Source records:
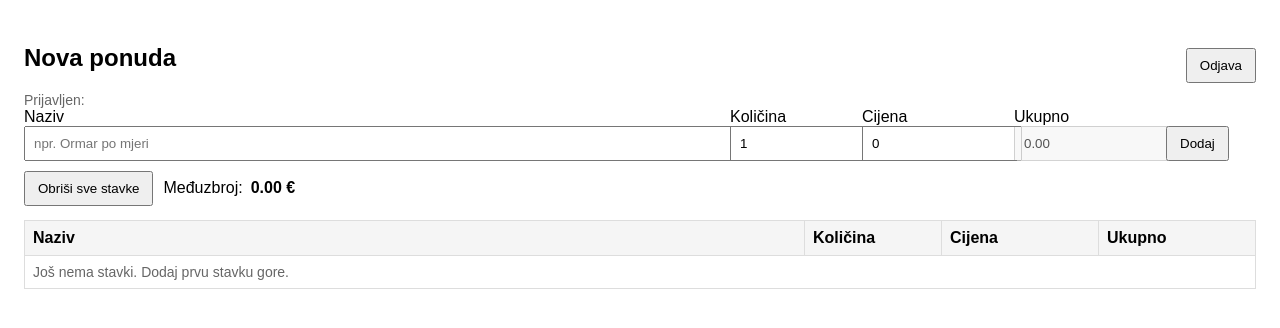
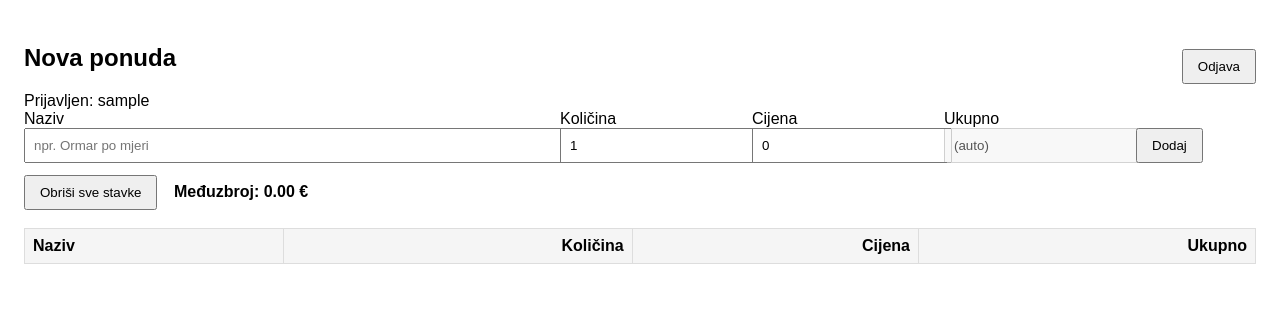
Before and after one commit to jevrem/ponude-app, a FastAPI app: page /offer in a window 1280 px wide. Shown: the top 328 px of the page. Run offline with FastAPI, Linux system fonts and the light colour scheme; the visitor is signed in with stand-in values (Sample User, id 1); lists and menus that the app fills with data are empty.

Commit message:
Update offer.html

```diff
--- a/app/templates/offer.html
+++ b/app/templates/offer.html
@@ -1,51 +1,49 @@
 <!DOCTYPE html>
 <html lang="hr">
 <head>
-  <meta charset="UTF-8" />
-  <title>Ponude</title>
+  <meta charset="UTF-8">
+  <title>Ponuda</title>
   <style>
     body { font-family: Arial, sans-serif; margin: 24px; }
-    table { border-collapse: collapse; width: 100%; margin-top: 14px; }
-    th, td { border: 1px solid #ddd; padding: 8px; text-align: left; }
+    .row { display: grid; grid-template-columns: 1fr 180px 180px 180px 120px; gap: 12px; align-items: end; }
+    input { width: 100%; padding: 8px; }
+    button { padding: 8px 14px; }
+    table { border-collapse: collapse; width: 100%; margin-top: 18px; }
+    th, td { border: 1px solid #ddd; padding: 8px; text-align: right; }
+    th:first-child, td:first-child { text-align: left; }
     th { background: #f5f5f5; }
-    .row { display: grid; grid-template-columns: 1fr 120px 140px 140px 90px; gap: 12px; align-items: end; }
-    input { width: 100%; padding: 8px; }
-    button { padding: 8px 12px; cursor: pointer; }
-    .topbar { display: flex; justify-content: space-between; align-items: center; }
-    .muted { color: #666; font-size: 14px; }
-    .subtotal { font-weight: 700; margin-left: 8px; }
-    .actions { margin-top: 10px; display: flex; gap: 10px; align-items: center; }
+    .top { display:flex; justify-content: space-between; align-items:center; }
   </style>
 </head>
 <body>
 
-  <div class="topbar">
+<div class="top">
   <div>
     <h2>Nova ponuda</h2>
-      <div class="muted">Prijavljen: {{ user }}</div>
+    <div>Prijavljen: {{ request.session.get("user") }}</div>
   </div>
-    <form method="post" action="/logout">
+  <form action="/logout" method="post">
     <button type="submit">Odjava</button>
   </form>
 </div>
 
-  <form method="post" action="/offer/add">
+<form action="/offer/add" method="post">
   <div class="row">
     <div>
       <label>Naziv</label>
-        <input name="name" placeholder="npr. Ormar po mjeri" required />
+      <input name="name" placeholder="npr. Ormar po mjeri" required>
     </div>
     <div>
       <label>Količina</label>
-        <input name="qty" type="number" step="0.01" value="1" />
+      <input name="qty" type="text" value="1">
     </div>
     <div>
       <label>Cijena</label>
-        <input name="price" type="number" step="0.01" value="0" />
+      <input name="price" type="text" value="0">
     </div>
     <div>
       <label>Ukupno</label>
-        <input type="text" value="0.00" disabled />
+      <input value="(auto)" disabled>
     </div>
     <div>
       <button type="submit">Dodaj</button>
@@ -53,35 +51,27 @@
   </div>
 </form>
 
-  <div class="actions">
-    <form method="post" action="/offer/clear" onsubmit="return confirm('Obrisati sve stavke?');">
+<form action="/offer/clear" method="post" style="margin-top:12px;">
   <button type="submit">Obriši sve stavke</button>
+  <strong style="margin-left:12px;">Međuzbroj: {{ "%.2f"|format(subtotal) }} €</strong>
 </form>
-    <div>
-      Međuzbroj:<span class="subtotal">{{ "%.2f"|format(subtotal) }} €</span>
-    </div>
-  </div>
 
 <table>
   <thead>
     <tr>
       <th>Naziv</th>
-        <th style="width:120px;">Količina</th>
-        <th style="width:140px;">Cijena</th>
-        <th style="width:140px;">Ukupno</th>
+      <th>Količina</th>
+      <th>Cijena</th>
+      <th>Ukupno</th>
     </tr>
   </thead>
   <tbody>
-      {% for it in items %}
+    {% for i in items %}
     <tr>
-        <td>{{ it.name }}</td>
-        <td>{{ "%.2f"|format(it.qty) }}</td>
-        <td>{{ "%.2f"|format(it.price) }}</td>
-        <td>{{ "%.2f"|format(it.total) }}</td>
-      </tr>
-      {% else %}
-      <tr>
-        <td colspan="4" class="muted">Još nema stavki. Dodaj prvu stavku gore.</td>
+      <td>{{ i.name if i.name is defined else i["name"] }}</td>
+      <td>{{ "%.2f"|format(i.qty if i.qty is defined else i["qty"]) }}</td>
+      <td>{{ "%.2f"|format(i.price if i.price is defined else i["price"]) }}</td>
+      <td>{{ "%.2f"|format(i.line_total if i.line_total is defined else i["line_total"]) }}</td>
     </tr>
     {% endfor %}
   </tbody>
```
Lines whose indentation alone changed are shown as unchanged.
---
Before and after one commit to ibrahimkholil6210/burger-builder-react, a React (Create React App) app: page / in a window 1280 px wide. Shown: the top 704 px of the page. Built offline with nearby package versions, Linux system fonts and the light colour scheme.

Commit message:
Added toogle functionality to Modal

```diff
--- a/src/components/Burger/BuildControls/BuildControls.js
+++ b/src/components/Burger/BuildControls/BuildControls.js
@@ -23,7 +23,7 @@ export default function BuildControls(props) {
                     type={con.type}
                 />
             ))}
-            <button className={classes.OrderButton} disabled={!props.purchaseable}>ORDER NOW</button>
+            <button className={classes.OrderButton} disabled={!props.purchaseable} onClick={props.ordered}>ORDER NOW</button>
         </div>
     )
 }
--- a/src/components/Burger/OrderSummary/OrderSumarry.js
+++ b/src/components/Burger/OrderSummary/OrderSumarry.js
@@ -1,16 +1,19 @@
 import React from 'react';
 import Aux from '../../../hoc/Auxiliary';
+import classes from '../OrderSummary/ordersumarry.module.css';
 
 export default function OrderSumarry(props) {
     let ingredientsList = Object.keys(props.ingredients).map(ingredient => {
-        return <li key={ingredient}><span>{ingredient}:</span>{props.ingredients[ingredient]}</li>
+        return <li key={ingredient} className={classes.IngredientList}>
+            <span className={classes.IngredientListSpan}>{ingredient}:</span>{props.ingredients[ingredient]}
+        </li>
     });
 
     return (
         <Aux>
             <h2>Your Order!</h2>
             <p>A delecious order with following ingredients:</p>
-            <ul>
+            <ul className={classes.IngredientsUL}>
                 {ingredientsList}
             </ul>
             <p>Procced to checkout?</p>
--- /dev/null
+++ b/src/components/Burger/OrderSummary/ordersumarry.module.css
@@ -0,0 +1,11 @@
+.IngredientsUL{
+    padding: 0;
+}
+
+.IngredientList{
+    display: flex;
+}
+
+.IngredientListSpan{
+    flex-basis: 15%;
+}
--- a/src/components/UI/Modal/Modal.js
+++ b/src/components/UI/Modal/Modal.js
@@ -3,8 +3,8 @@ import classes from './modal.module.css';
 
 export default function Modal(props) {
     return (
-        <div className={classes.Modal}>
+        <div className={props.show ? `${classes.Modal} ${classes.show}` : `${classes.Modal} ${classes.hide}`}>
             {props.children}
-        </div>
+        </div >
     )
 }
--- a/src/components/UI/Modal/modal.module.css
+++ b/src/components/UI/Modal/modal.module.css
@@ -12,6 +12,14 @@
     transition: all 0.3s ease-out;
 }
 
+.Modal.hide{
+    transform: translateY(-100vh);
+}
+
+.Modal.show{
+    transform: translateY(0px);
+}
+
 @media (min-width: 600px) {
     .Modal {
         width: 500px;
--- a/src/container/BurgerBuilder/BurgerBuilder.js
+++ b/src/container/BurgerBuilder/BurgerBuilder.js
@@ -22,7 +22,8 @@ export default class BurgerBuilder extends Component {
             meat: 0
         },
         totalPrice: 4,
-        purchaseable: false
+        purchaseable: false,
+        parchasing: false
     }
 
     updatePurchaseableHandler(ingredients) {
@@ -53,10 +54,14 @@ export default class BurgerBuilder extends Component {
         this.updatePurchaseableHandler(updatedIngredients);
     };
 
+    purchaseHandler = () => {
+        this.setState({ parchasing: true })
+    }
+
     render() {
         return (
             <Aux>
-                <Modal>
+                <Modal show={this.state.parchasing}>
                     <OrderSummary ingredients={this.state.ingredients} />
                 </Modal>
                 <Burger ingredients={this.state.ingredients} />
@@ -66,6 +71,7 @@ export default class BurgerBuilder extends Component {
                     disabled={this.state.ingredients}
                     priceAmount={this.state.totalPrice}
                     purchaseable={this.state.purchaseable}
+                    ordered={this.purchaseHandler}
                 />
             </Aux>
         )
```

-- Task goal --
In the entries above, find each line with the word "style" and show it.

-- Solved problem --
   <style>
   </style>
+<form action="/offer/clear" method="post" style="margin-top:12px;">
+  <strong style="margin-left:12px;">Međuzbroj: {{ "%.2f"|format(subtotal) }} €</strong>
-        <th style="width:120px;">Količina</th>
-        <th style="width:140px;">Cijena</th>
-        <th style="width:140px;">Ukupno</th>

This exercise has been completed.